Exercise requirements:
Wherever pictures occur in the entries below, leave them out and retype the rest exactly.

Items from a data source:
● ● ● ● ● ● ●

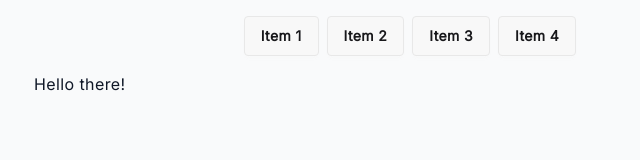
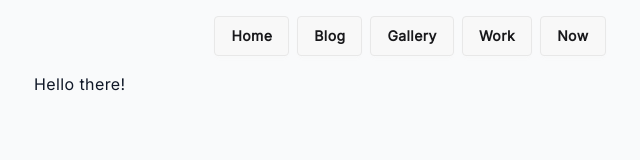
Before and after one commit to davidgglassman/personal-site, an Astro site: page /working in a window 1280 px wide. Shown: the whole page, without its empty margins (230-870 px from the left). Built offline with nearby package versions, Linux system fonts and the light colour scheme; Astro itself is replaced by a stand-in of ours.

Commit message:
Add NavBar component

```diff
--- a/src/components/Header.astro
+++ /dev/null
@@ -1,10 +0,0 @@
----
-
----
-
-<header class="flex h-auto w-full flex-row items-center justify-center gap-2">
-  <a role="button" class="btn" href="">Item 1</a>
-  <a role="button" class="btn" href="">Item 2</a>
-  <a role="button" class="btn" href="">Item 3</a>
-  <a role="button" class="btn" href="">Item 4</a>
-</header>
--- /dev/null
+++ b/src/components/NavBar.astro
@@ -0,0 +1,21 @@
+---
+const { pathname } = Astro.url;
+
+const links = [
+  { href: "/home", title: "Home" },
+  { href: "/blog", title: "Blog" },
+  { href: "/gallery", title: "Gallery" },
+  { href: "/work", title: "Work" },
+  { href: "/now", title: "Now" },
+];
+---
+
+<header class="flex h-auto w-full flex-row items-center justify-center gap-2">
+  {
+    links.map((link) => (
+      <a role="button" class={`btn ${pathname === link.href && "btn-active"}`} href={link.href}>
+        {link.title}
+      </a>
+    ))
+  }
+</header>
--- a/src/layouts/Layout.astro
+++ b/src/layouts/Layout.astro
@@ -1,7 +1,7 @@
 ---
 import "@styles/global.css";
 import "@fontsource/inter";
-import Header from "@components/Header.astro";
+import NavBar from "@components/NavBar.astro";
 ---
 
 <!doctype html>
@@ -16,7 +16,7 @@ import Header from "@components/Header.astro";
   <body
     class="m-0 h-dvh min-h-screen w-full min-w-[300px] cursor-default flex-col overflow-hidden bg-gray-50 p-0 text-left text-base leading-6 font-normal tracking-wide text-gray-900 selection:bg-gray-700 selection:text-gray-100 dark:bg-gray-900 dark:text-gray-100">
     <div class="mx-auto flex size-full min-h-screen max-w-[49rem] flex-col justify-start gap-4 p-4">
-      <Header />
+      <NavBar />
       <slot />
     </div>
   </body>
```
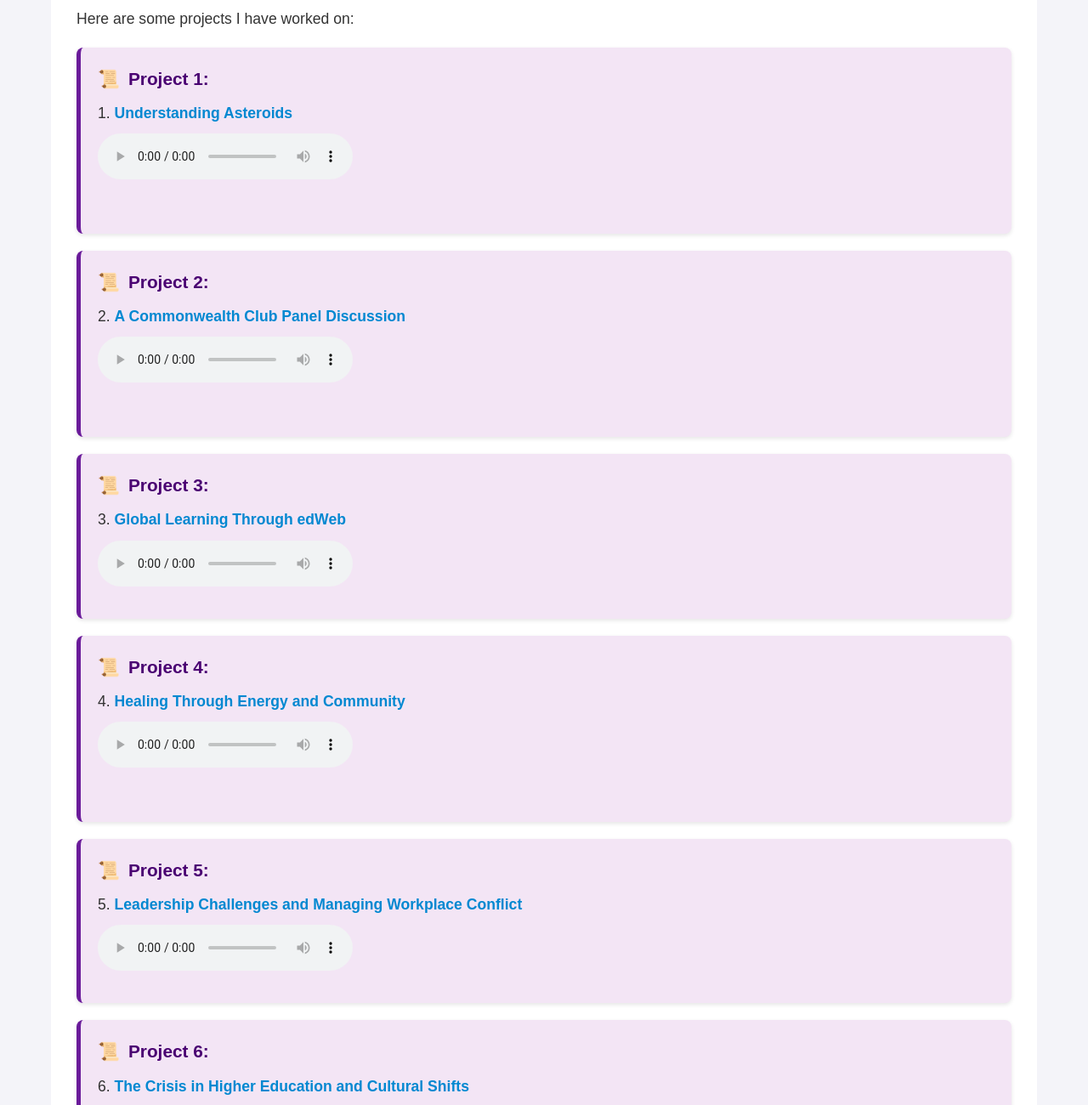
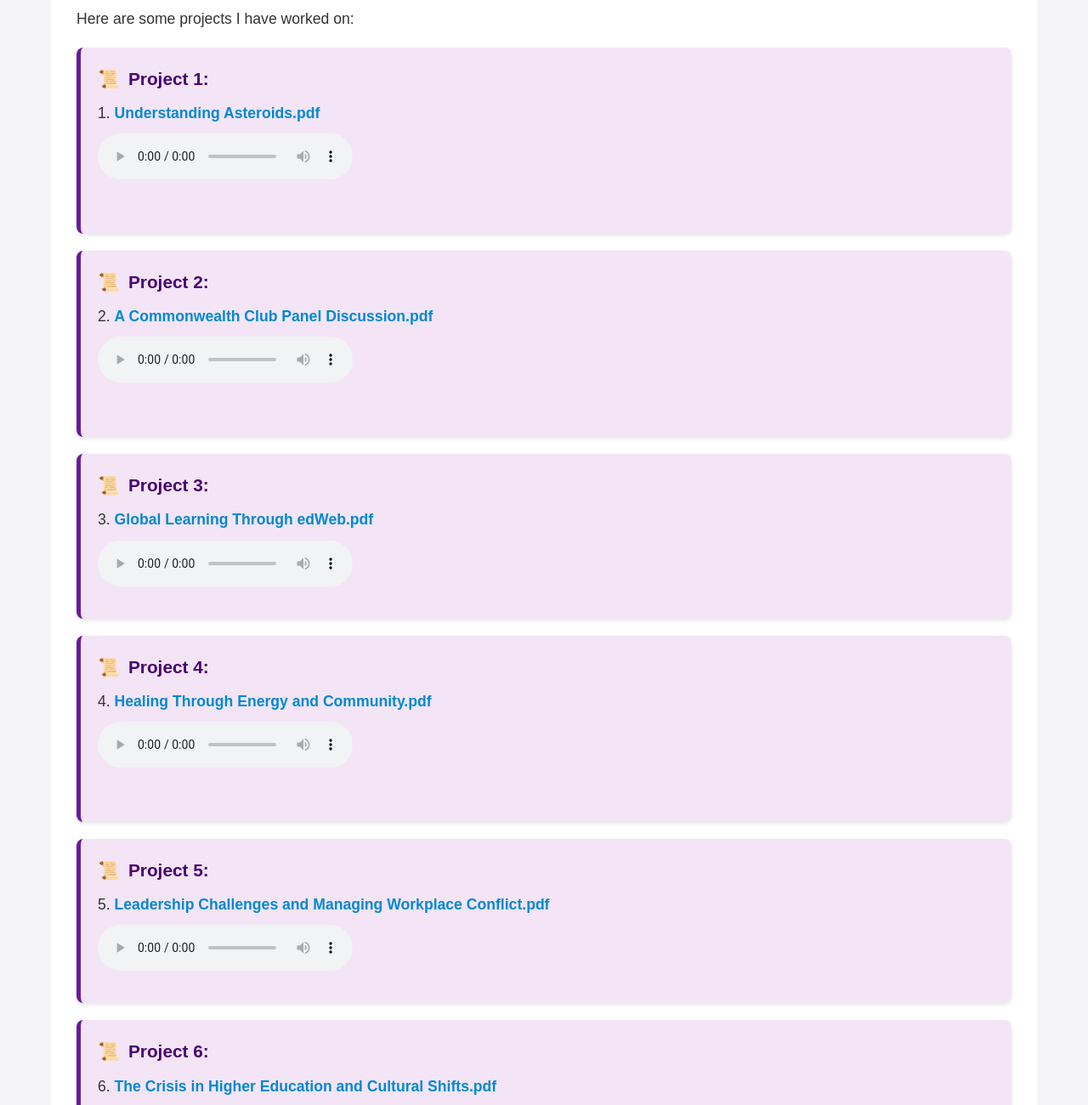
Before and after one commit to Vee-Mukoma/my_virtualTranscription_portfolio, a plain HTML site: page index.html in a window 1280 px wide. Shown: the part 1440-2740 px from the top of the page at 85% size. Drawn offline with Linux system fonts and the light colour scheme.

Commit message:
Added .pdf to project names

```diff
--- a/index.html
+++ b/index.html
@@ -43,7 +43,7 @@
             <div class="project">
                 <h4>Project 1:</h4>
                 <li>
-                    <a href="./Project samples/Speaker1 - transcript.pdf" target="_blank">Understanding Asteroids</a><br>
+                    <a href="./Project samples/Speaker1 - transcript.pdf" target="_blank">Understanding Asteroids.pdf</a><br>
                     <audio controls>
                         <source src="./Project samples/Speaker1.mp3" type="audio/mpeg">
                     </audio><br>
@@ -52,7 +52,7 @@
         <div class="project">
             <h4>Project 2:</h4>
                 <li>
-                    <a href="./Project samples/Speaker2 - transcript.pdf" target="_blank">A Commonwealth Club Panel Discussion</a><br>
+                    <a href="./Project samples/Speaker2 - transcript.pdf" target="_blank">A Commonwealth Club Panel Discussion.pdf</a><br>
                     <audio controls>
                         <source src="./Project samples/Speaker2.mp3" type="audio/mpeg">
                     </audio><br>
@@ -62,7 +62,7 @@
         <div class="project">
             <h4>Project 3:</h4>
                 <li>
-                    <a href="./Project samples/Speaker3 - transcript.pdf" target="_blank">Global Learning Through edWeb</a><br>
+                    <a href="./Project samples/Speaker3 - transcript.pdf" target="_blank">Global Learning Through edWeb.pdf</a><br>
                     <audio controls>
                         <source src="./Project samples/Speaker3.mp3" type="audio/mpeg">
                     </audio><br>
@@ -71,7 +71,7 @@
         <div class="project">
             <h4>Project 4:</h4>
                 <li>
-                    <a href="./Project samples/Speaker4 - transcript.pdf" target="_blank"> Healing Through Energy and Community</a><br>
+                    <a href="./Project samples/Speaker4 - transcript.pdf" target="_blank"> Healing Through Energy and Community.pdf</a><br>
                     <audio controls>
                         <source src="./Project samples/Speaker4.mp3" type="audio/mpeg">
                     </audio><br>
@@ -80,7 +80,7 @@
         <div class="project">
             <h4>Project 5:</h4>
                 <li>
-                    <a href="./Project samples/Speaker5 - transcript.pdf" target="_blank">Leadership Challenges and Managing Workplace Conflict</a><br>
+                    <a href="./Project samples/Speaker5 - transcript.pdf" target="_blank">Leadership Challenges and Managing Workplace Conflict.pdf</a><br>
                     <audio controls>
                         <source src="./Project samples/Speaker5.mp3" type="audio/mpeg">
                     </audio><br>
@@ -89,7 +89,7 @@
         <div class="project">
             <h4>Project 6:</h4>
                 <li>
-                    <a href="./Project samples/Speaker6 - transcript.pdf" target="_blank">The Crisis in Higher Education and Cultural Shifts</a><br>
+                    <a href="./Project samples/Speaker6 - transcript.pdf" target="_blank">The Crisis in Higher Education and Cultural Shifts.pdf</a><br>
                     <audio controls>
                         <source src="./Project samples/Speaker6.mp3" type="audio/mpeg">
                     </audio><br>
```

● ● ● ● ● ● ●

Response to this task:
Before and after one commit to davidgglassman/personal-site, an Astro site: page /working in a window 1280 px wide. Shown: the whole page, without its empty margins (230-870 px from the left). Built offline with nearby package versions, Linux system fonts and the light colour scheme; Astro itself is replaced by a stand-in of ours.

Commit message:
Add NavBar component

```diff
--- a/src/components/Header.astro
+++ /dev/null
@@ -1,10 +0,0 @@
----
-
----
-
-<header class="flex h-auto w-full flex-row items-center justify-center gap-2">
-  <a role="button" class="btn" href="">Item 1</a>
-  <a role="button" class="btn" href="">Item 2</a>
-  <a role="button" class="btn" href="">Item 3</a>
-  <a role="button" class="btn" href="">Item 4</a>
-</header>
--- /dev/null
+++ b/src/components/NavBar.astro
@@ -0,0 +1,21 @@
+---
+const { pathname } = Astro.url;
+
+const links = [
+  { href: "/home", title: "Home" },
+  { href: "/blog", title: "Blog" },
+  { href: "/gallery", title: "Gallery" },
+  { href: "/work", title: "Work" },
+  { href: "/now", title: "Now" },
+];
+---
+
+<header class="flex h-auto w-full flex-row items-center justify-center gap-2">
+  {
+    links.map((link) => (
+      <a role="button" class={`btn ${pathname === link.href && "btn-active"}`} href={link.href}>
+        {link.title}
+      </a>
+    ))
+  }
+</header>
--- a/src/layouts/Layout.astro
+++ b/src/layouts/Layout.astro
@@ -1,7 +1,7 @@
 ---
 import "@styles/global.css";
 import "@fontsource/inter";
-import Header from "@components/Header.astro";
+import NavBar from "@components/NavBar.astro";
 ---
 
 <!doctype html>
@@ -16,7 +16,7 @@ import Header from "@components/Header.astro";
   <body
     class="m-0 h-dvh min-h-screen w-full min-w-[300px] cursor-default flex-col overflow-hidden bg-gray-50 p-0 text-left text-base leading-6 font-normal tracking-wide text-gray-900 selection:bg-gray-700 selection:text-gray-100 dark:bg-gray-900 dark:text-gray-100">
     <div class="mx-auto flex size-full min-h-screen max-w-[49rem] flex-col justify-start gap-4 p-4">
-      <Header />
+      <NavBar />
       <slot />
     </div>
   </body>
```
Before and after one commit to Vee-Mukoma/my_virtualTranscription_portfolio, a plain HTML site: page index.html in a window 1280 px wide. Shown: the part 1440-2740 px from the top of the page at 85% size. Drawn offline with Linux system fonts and the light colour scheme.

Commit message:
Added .pdf to project names

```diff
--- a/index.html
+++ b/index.html
@@ -43,7 +43,7 @@
             <div class="project">
                 <h4>Project 1:</h4>
                 <li>
-                    <a href="./Project samples/Speaker1 - transcript.pdf" target="_blank">Understanding Asteroids</a><br>
+                    <a href="./Project samples/Speaker1 - transcript.pdf" target="_blank">Understanding Asteroids.pdf</a><br>
                     <audio controls>
                         <source src="./Project samples/Speaker1.mp3" type="audio/mpeg">
                     </audio><br>
@@ -52,7 +52,7 @@
         <div class="project">
             <h4>Project 2:</h4>
                 <li>
-                    <a href="./Project samples/Speaker2 - transcript.pdf" target="_blank">A Commonwealth Club Panel Discussion</a><br>
+                    <a href="./Project samples/Speaker2 - transcript.pdf" target="_blank">A Commonwealth Club Panel Discussion.pdf</a><br>
                     <audio controls>
                         <source src="./Project samples/Speaker2.mp3" type="audio/mpeg">
                     </audio><br>
@@ -62,7 +62,7 @@
         <div class="project">
             <h4>Project 3:</h4>
                 <li>
-                    <a href="./Project samples/Speaker3 - transcript.pdf" target="_blank">Global Learning Through edWeb</a><br>
+                    <a href="./Project samples/Speaker3 - transcript.pdf" target="_blank">Global Learning Through edWeb.pdf</a><br>
                     <audio controls>
                         <source src="./Project samples/Speaker3.mp3" type="audio/mpeg">
                     </audio><br>
@@ -71,7 +71,7 @@
         <div class="project">
             <h4>Project 4:</h4>
                 <li>
-                    <a href="./Project samples/Speaker4 - transcript.pdf" target="_blank"> Healing Through Energy and Community</a><br>
+                    <a href="./Project samples/Speaker4 - transcript.pdf" target="_blank"> Healing Through Energy and Community.pdf</a><br>
                     <audio controls>
                         <source src="./Project samples/Speaker4.mp3" type="audio/mpeg">
                     </audio><br>
@@ -80,7 +80,7 @@
         <div class="project">
             <h4>Project 5:</h4>
                 <li>
-                    <a href="./Project samples/Speaker5 - transcript.pdf" target="_blank">Leadership Challenges and Managing Workplace Conflict</a><br>
+                    <a href="./Project samples/Speaker5 - transcript.pdf" target="_blank">Leadership Challenges and Managing Workplace Conflict.pdf</a><br>
                     <audio controls>
                         <source src="./Project samples/Speaker5.mp3" type="audio/mpeg">
                     </audio><br>
@@ -89,7 +89,7 @@
         <div class="project">
             <h4>Project 6:</h4>
                 <li>
-                    <a href="./Project samples/Speaker6 - transcript.pdf" target="_blank">The Crisis in Higher Education and Cultural Shifts</a><br>
+                    <a href="./Project samples/Speaker6 - transcript.pdf" target="_blank">The Crisis in Higher Education and Cultural Shifts.pdf</a><br>
                     <audio controls>
                         <source src="./Project samples/Speaker6.mp3" type="audio/mpeg">
                     </audio><br>
```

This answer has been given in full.